Given information -

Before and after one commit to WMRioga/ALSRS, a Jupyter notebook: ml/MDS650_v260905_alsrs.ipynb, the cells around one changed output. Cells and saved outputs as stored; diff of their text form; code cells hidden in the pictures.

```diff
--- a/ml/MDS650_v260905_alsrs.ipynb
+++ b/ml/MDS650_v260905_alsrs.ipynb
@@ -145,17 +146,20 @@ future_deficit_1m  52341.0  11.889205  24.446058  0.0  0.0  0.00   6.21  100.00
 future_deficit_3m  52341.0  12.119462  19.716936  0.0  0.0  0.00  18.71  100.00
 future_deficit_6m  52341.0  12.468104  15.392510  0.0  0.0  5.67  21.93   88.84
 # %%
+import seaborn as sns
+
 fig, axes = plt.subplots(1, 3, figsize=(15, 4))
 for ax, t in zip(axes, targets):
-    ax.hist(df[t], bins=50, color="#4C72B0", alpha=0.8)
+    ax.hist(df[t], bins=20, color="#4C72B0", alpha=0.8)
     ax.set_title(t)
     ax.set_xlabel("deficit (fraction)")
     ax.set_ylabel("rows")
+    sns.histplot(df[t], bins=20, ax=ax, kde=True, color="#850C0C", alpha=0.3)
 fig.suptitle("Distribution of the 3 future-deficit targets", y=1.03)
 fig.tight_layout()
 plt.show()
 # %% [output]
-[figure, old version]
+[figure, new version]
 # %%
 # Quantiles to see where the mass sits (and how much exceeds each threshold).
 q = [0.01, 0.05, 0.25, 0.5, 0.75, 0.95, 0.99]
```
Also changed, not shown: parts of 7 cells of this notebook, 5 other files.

* * *

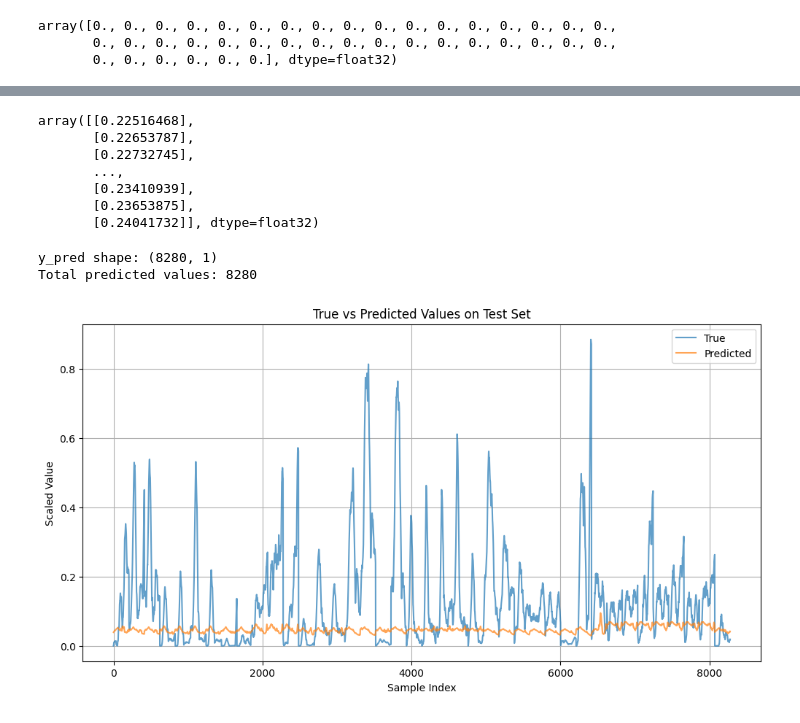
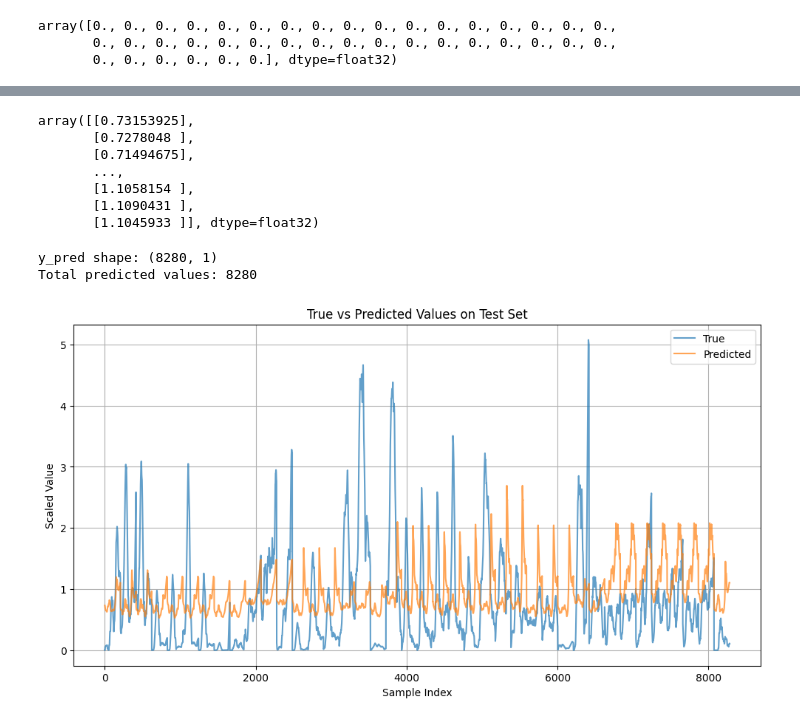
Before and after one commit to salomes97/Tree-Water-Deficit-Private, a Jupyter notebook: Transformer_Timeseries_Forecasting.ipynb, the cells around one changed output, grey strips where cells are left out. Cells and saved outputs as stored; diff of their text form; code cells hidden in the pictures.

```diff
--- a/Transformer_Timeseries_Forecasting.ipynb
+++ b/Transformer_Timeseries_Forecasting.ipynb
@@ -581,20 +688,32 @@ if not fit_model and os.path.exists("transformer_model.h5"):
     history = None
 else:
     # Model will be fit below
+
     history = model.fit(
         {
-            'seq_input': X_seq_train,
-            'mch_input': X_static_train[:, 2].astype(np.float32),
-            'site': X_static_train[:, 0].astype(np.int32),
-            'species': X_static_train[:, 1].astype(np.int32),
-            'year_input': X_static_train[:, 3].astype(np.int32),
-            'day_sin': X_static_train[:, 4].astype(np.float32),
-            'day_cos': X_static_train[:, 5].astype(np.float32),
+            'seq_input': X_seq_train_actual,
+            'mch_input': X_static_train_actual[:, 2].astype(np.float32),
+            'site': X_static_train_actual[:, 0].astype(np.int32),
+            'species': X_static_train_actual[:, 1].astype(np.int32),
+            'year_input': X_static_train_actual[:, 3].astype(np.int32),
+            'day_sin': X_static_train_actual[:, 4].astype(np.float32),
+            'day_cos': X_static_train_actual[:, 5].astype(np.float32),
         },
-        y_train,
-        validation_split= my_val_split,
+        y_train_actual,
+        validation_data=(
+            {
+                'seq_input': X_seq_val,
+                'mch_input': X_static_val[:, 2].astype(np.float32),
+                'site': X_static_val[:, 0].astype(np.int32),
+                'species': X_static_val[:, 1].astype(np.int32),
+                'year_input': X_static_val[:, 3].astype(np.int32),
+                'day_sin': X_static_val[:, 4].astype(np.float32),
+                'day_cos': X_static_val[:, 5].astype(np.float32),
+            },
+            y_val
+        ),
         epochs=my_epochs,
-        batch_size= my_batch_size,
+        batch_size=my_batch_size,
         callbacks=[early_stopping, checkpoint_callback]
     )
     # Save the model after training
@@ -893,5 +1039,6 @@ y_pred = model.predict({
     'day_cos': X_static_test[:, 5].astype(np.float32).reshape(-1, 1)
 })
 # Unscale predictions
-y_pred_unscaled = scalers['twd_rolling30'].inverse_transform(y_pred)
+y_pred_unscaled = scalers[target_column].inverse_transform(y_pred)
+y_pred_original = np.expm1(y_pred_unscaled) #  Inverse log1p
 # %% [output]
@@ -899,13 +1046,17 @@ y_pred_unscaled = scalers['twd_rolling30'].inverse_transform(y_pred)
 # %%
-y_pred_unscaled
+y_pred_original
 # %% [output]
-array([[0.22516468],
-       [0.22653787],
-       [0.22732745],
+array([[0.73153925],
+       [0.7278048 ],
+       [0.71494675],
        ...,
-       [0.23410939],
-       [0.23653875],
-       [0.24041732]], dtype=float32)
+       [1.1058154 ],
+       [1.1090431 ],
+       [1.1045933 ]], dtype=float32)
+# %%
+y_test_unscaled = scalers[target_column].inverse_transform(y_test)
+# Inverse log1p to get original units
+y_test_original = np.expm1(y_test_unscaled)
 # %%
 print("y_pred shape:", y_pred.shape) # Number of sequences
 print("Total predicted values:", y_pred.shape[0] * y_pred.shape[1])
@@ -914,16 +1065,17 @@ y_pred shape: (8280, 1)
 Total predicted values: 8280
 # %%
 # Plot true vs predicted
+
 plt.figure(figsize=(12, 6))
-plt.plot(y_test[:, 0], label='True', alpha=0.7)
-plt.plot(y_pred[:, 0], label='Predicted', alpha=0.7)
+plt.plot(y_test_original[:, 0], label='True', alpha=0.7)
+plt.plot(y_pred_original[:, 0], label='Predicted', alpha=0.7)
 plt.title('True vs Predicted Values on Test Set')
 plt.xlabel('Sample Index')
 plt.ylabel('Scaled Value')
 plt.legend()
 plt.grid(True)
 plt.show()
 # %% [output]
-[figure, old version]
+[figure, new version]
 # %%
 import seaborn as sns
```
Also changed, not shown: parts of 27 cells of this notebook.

==

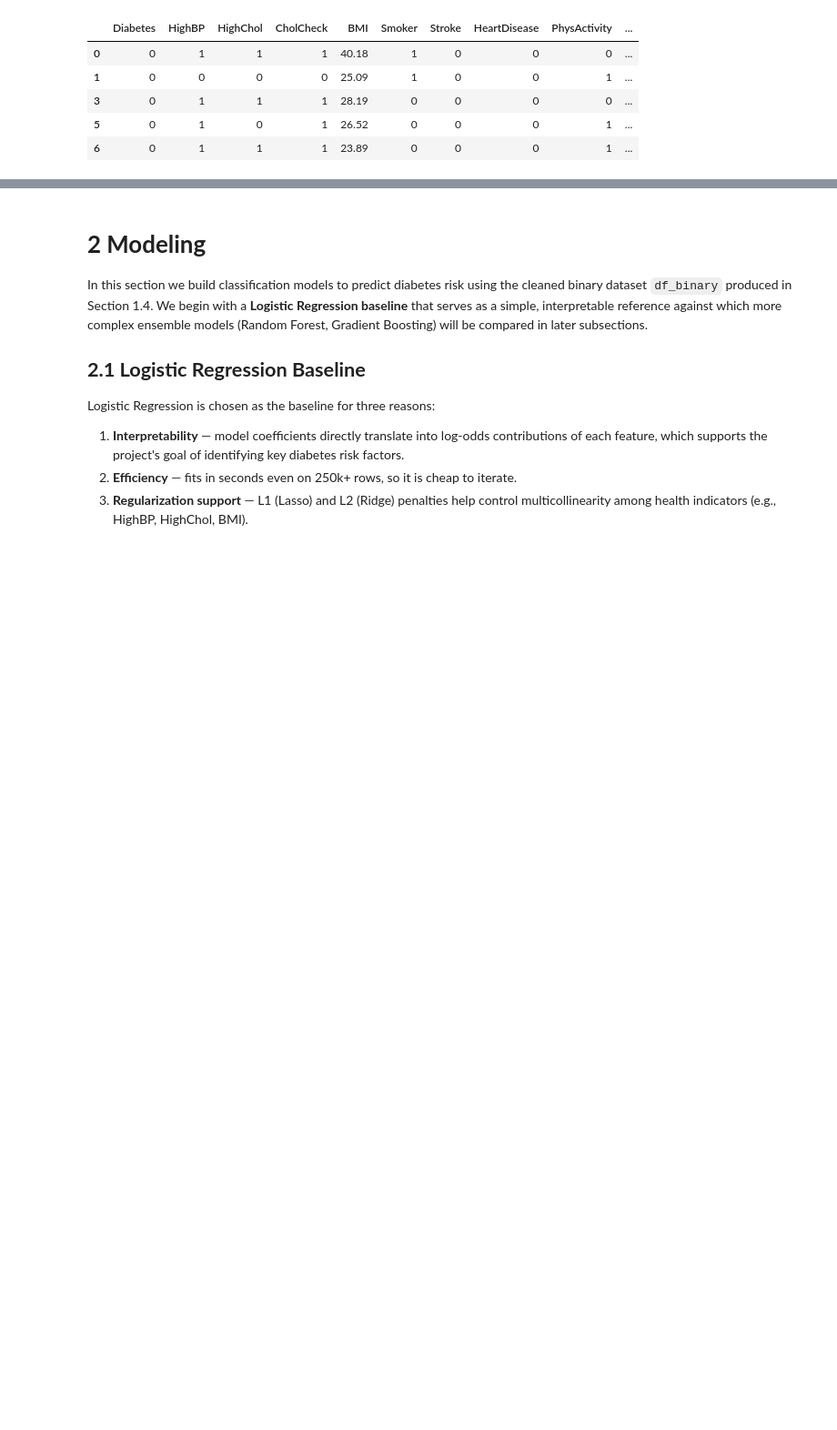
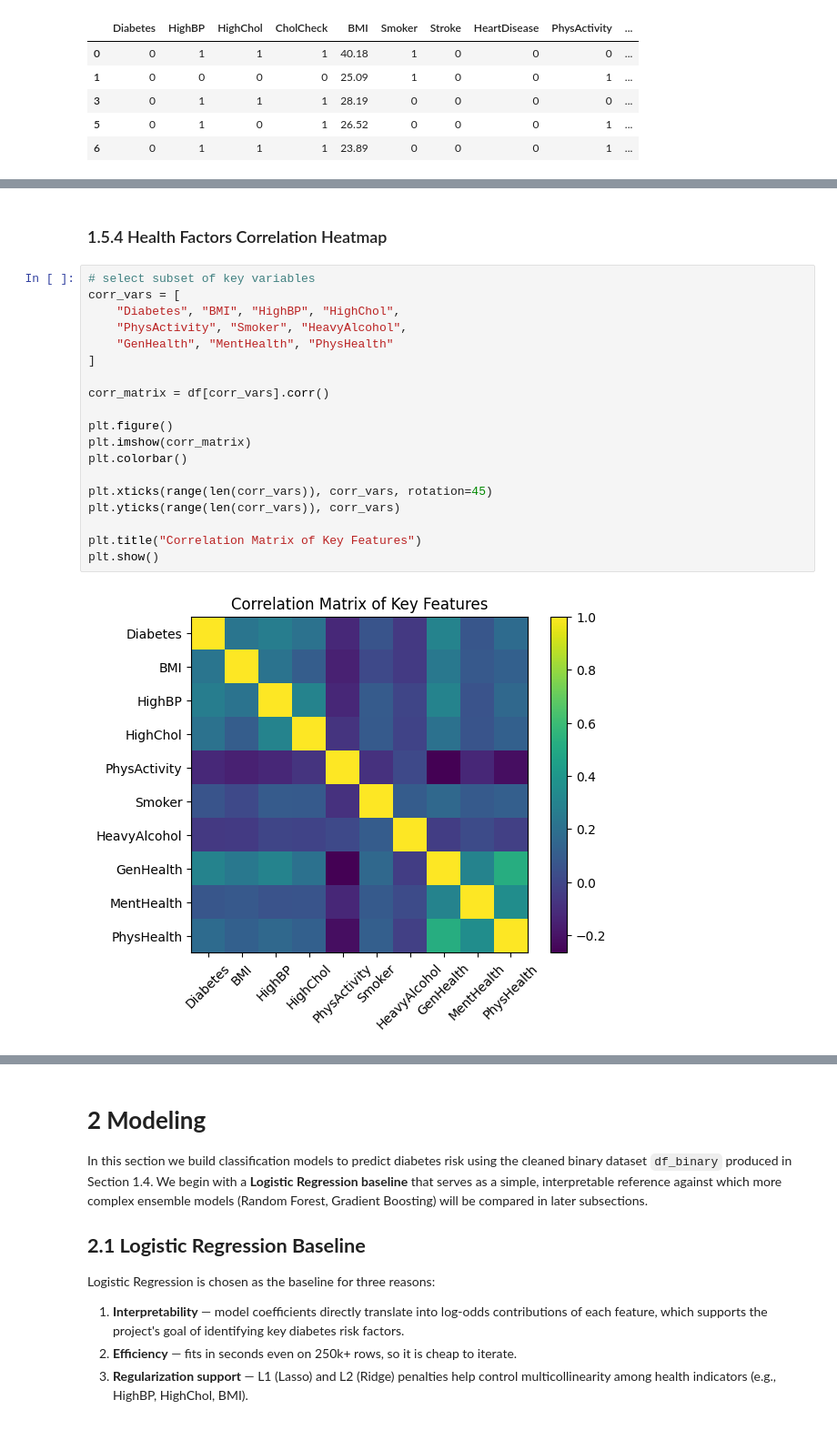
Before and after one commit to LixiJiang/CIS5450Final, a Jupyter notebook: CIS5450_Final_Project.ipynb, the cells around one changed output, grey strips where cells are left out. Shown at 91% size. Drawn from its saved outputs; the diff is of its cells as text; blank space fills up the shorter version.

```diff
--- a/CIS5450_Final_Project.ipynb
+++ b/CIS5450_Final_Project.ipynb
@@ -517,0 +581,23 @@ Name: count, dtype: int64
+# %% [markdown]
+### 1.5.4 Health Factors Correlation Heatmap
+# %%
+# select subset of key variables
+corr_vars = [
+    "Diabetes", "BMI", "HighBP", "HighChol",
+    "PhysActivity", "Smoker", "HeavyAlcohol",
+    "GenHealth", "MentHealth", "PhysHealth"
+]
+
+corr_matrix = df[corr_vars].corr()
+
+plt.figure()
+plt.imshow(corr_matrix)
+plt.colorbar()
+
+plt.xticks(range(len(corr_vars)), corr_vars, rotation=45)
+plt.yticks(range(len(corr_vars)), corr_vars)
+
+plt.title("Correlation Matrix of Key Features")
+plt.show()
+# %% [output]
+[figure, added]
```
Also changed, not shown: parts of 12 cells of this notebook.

Your objective - Look through the records and gather each line with the word "parts".

Solution for this exercise -
Also changed, not shown: parts of 7 cells of this notebook, 5 other files.
Also changed, not shown: parts of 27 cells of this notebook.
Also changed, not shown: parts of 12 cells of this notebook.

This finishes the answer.